## Task directions:
Pick every line out of the entries below that holds the string "Prompting", and report them.

*** Source data

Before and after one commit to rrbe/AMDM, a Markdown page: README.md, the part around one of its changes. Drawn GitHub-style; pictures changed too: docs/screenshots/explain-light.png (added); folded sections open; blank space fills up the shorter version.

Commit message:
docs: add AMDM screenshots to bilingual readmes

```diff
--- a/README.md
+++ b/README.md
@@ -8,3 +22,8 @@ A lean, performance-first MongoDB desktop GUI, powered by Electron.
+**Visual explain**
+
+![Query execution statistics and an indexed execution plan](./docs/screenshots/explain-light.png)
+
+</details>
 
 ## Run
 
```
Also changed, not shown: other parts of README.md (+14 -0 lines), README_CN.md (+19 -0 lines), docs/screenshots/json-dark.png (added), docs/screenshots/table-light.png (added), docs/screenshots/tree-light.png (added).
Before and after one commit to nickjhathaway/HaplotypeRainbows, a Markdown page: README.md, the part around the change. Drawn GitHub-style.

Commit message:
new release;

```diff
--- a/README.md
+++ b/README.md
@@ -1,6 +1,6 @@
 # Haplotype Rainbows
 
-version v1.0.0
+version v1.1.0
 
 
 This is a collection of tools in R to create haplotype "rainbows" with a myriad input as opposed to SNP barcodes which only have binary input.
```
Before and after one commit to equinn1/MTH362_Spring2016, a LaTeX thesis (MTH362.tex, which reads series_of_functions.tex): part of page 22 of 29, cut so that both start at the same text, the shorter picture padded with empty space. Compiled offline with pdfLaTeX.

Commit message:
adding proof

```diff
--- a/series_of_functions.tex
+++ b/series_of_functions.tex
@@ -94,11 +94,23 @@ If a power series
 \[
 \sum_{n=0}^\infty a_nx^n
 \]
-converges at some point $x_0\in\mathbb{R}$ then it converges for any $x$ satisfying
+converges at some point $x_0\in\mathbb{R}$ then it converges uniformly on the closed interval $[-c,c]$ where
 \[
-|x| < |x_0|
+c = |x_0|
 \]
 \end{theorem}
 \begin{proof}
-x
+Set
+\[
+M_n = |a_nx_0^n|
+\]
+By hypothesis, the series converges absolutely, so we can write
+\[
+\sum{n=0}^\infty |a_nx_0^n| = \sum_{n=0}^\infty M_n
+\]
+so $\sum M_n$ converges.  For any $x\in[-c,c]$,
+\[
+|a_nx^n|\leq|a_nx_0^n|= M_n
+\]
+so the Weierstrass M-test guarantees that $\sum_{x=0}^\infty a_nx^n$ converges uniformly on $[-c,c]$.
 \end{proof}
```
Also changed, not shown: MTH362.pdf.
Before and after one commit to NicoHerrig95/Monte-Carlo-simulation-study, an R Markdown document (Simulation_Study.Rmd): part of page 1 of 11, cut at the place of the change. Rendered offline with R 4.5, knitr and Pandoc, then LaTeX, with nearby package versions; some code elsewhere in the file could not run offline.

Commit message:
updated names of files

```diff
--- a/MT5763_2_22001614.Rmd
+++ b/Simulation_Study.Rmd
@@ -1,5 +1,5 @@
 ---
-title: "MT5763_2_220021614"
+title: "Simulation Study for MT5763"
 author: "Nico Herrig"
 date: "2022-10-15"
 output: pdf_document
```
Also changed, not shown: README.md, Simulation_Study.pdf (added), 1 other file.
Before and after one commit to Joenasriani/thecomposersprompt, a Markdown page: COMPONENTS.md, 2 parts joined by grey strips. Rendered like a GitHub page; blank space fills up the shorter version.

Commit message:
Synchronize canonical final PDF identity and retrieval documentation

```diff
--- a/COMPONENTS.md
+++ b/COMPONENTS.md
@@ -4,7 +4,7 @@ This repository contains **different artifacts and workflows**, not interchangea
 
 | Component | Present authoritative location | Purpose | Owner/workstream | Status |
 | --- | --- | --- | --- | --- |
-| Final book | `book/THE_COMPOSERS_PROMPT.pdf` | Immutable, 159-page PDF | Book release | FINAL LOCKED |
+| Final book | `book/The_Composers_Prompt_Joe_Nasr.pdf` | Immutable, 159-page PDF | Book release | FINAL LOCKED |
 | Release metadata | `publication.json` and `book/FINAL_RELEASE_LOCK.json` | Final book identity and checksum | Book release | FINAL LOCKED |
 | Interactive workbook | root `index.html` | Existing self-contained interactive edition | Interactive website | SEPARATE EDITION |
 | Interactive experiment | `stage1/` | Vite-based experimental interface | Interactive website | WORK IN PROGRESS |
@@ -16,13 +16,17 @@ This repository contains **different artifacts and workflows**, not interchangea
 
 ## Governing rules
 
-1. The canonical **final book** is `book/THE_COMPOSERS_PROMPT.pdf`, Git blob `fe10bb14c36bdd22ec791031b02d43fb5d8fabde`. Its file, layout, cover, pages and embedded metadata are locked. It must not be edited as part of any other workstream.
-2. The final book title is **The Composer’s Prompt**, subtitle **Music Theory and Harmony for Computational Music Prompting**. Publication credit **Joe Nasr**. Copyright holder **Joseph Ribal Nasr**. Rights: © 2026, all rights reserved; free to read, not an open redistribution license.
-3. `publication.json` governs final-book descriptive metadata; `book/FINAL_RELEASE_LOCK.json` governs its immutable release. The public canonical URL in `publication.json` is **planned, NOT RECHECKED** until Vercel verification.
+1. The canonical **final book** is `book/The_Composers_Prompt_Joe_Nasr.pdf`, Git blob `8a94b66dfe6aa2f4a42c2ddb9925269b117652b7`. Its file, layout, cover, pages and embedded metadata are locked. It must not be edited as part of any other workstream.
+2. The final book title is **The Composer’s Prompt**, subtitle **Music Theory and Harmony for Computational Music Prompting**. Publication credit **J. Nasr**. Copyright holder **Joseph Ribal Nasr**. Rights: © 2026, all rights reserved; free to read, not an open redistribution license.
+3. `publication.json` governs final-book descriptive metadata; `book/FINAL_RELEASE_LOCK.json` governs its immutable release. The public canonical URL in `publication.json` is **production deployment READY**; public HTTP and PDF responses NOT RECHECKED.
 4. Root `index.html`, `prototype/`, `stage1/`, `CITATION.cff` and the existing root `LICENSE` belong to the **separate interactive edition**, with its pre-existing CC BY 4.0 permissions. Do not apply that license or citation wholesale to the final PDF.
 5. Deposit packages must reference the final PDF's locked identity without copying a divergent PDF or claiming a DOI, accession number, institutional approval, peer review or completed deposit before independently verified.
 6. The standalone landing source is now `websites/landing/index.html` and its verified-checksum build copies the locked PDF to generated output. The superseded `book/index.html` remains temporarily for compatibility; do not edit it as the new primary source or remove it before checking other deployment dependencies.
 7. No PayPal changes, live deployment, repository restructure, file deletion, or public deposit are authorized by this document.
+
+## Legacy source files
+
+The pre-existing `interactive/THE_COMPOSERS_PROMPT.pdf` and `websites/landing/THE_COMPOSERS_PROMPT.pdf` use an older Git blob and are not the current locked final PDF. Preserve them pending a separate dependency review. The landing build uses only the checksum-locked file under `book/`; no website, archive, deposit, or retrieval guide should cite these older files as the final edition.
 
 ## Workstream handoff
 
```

******

## Exercise solution:
-2. The final book title is **The Composer’s Prompt**, subtitle **Music Theory and Harmony for Computational Music Prompting**. Publication credit **Joe Nasr**. Copyright holder **Joseph Ribal Nasr**. Rights: © 2026, all rights reserved; free to read, not an open redistribution license.
+2. The final book title is **The Composer’s Prompt**, subtitle **Music Theory and Harmony for Computational Music Prompting**. Publication credit **J. Nasr**. Copyright holder **Joseph Ribal Nasr**. Rights: © 2026, all rights reserved; free to read, not an open redistribution license.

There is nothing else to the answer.